**Exercise:**
Find the string "week" in the records. Copy each line that has it.

━━━━━ Provided entries ━━━━━

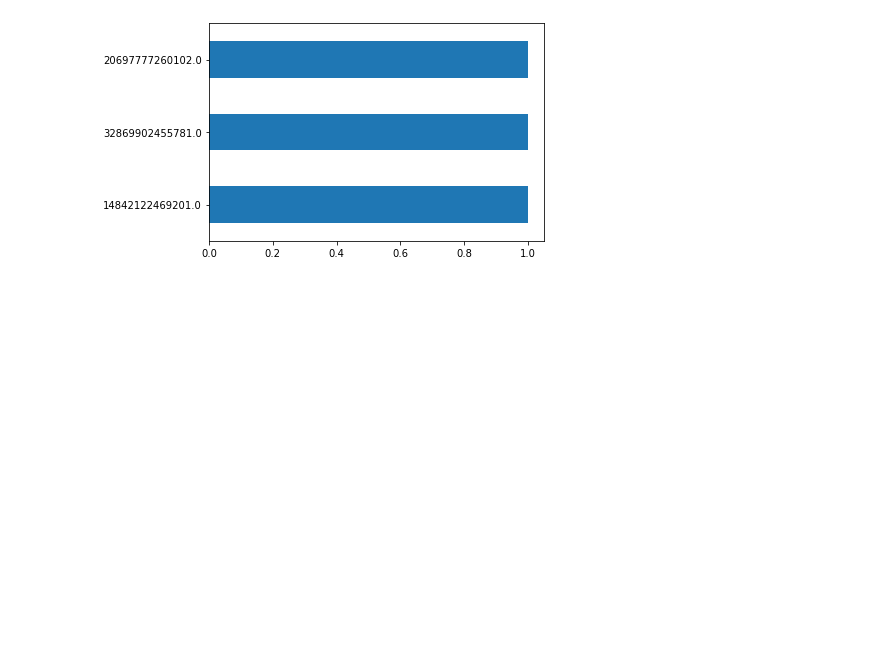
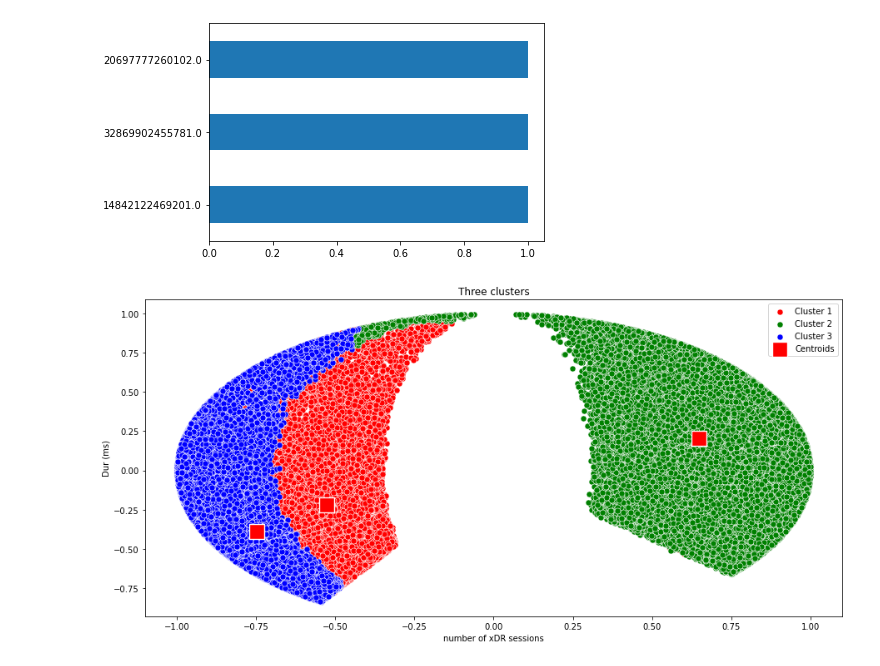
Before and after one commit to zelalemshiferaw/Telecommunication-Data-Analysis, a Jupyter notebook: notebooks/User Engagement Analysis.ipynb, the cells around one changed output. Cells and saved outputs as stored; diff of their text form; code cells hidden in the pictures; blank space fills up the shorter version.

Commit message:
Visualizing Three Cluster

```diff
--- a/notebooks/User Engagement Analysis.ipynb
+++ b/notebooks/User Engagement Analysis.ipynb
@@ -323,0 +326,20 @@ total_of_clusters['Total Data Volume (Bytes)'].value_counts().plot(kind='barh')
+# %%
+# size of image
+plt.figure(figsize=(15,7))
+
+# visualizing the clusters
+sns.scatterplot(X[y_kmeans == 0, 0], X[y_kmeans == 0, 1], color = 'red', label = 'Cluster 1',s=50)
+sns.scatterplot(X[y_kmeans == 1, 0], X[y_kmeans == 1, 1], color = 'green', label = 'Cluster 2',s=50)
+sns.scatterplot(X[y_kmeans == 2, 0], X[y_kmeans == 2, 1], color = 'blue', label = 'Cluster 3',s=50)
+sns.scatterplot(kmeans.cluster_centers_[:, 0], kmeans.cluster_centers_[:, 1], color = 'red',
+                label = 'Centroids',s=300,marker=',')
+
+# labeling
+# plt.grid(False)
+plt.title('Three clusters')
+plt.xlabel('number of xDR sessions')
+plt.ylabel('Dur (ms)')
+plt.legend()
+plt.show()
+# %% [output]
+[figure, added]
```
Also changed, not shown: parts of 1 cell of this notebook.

━━━━━
━━━━━ Provided entries ━━━━━

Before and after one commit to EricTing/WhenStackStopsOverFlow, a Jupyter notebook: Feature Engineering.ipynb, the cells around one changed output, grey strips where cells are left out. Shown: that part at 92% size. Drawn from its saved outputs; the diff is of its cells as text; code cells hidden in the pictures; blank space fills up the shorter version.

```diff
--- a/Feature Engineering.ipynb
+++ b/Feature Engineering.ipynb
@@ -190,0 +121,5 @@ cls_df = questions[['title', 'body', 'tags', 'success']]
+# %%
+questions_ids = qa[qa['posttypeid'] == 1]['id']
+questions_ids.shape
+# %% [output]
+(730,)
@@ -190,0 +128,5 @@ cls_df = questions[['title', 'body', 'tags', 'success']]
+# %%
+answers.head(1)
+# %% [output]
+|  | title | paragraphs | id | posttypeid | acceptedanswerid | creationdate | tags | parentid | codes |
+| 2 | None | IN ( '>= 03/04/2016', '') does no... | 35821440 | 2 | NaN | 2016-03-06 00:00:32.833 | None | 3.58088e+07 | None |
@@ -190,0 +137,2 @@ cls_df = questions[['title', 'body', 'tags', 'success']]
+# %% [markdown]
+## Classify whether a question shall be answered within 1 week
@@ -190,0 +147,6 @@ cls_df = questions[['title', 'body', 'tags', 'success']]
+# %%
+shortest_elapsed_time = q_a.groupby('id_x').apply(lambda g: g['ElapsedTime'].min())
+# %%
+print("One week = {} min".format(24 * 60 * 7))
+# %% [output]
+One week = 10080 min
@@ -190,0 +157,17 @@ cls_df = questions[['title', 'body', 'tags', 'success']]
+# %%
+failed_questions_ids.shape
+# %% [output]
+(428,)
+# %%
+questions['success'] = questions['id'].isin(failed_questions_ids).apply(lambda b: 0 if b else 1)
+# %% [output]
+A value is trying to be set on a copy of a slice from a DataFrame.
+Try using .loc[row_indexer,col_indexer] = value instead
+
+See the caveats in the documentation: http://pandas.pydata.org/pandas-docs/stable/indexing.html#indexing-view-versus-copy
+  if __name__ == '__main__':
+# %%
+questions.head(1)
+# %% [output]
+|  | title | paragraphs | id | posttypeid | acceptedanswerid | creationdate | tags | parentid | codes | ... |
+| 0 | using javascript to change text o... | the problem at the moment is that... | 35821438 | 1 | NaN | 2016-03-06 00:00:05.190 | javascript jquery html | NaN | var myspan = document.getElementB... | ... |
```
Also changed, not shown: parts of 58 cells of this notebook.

━━━━━

**The answer:**
+## Classify whether a question shall be answered within 1 week
+print("One week = {} min".format(24 * 60 * 7))
+One week = 10080 min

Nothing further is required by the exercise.